What is a Notary? A Notary Public (also called a Notary) is a practicing attorney with an additional qualification who has been admitted by the High Court. As a result of such they have been given statutory and common law powers to prepare and attest certain specialized legal documents, administer oaths and perform other wide-ranging administrative functions of a national and international nature.
The office of a public notary is the highest office of trust. It has a long and distinguished history. The office has its origin in the civil institutions of ancient Rome. Public officials, called Scribae, rose in rank from being mere recorders of judicial proceedings, copiers and transcribers, to a learned profession prominent in private and public affairs.
What do Notaries do? The functions of notaries specifically include the preparation and witnessing of certain types of specialized documents including documents for use internationally, deeds for registration in various public offices, wills and powers of attorney, the administering of oaths, witnessing signatures on affidavits, statutory declarations, the certification of copy documents, the noting and protesting of bills of exchange, and the preparation of ships’ protests.
Nash & Co offers notarial services in relation to the following documents:
- Powers of attorney
- Notarial bonds
- Antenuptial contracts (An Antenuptial contract is an essential document that, under South African law, determines whether your marriage will exist in community of property or out of community of property, with or without the accrual system)
- Long and short term lease agreements
- Witnessing the execution of documents and verifying the authenticity of signatures
- Authenticating copies of documents
- Shipping protests
- Arranging Apostille certificates
- Legalizing documents for use abroad in terms of foreign and/or international law, which includes The Hague Convention Abolishing the Requirements of Legalisation for Foreign Public Documents (“The Hague Convention”)
What is an Antenuptial Contract?
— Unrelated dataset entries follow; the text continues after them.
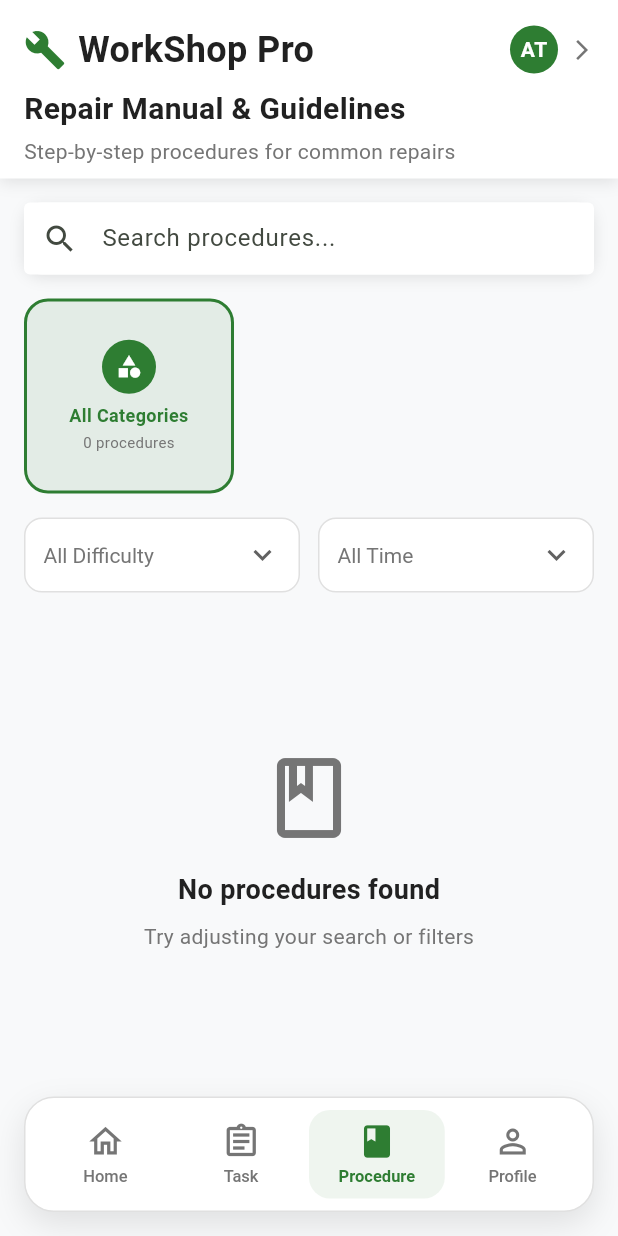
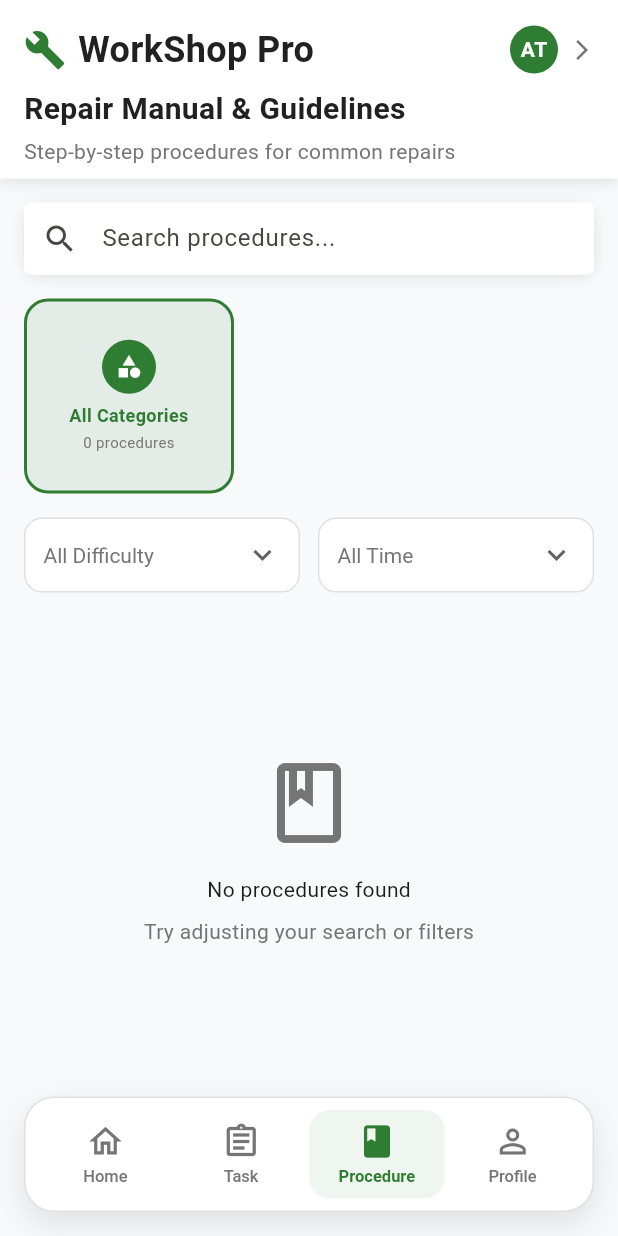
Before and after one commit to kelvin0263-kelvin/MobileAssignment, a Flutter app: the DashboardScreen screen opened directly, item 3 of the bottom bar chosen, on a phone screen of 412 x 824 dp. Run offline on Flutter 3.47's test engine with Material 3 defaults, Android fonts, the phone set to English and light mode, and no system bars; our stand-ins replace image_picker, signature, supabase_flutter, timer_builder; accounts and stored records are empty; statements that could not run were skipped.

Commit message:
Update procedure models and app utilities

```diff
--- a/lib/utils/app_utils.dart
+++ b/lib/utils/app_utils.dart
@@ -55,12 +55,6 @@ class AppTextStyles {
 
   static const TextStyle headline2 = TextStyle(
     fontSize: 20,
-    fontWeight: FontWeight.w600,
-    color: AppColors.textPrimary,
-  );
-
-  static const TextStyle headline3 = TextStyle(
-    fontSize: 18,
     fontWeight: FontWeight.w600,
     color: AppColors.textPrimary,
   );
```
Also changed, not shown: lib/models/procedure.dart (line endings or trailing spaces).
A contract entered into prior to marriage with the purpose of regulating the terms and conditions of the marriage. The parties to an antenuptial contract are the prospective spouses. Only prospective spouses that are free to marry each other or enter into a same-sex civil union may enter into an antenuptial contract.
Why is an Antenuptial Contract important? If your spouse becomes indebted, to protect yourself against your spouses' creditors, it is important that you have an antenuptial contract that is registered at the Deeds Registry.
When must an Antenuptial Contract be entered into? The antenuptial contract must be signed prior to the marriage and registered within three months after signature.
Securing your future through this important document offers a number of benefits by, for example:
- Preventing your intended marriage from automatically being in community of property
- Offering transparency in your relationship by recording the rights, duties and consequences (legal and proprietary) of your marriage
- Preventing unnecessary disputes with your spouse down the line
Nash & Co offers a fully comprehensive service to local and foreign couples which includes the following:
- An initial one-hour consultation at our offices
- Drafting a tailor-made antenuptial contract
- A follow up consultation to sign the contract
- A letter for your marriage officer confirming that a contract has been executed
- Lodging the contract at the Deeds Office
- Notifying you that the contract has been registered and providing you with a scanned copy of it
In addition, we strongly recommend that couples consider executing a will together with their Antenuptial Contract.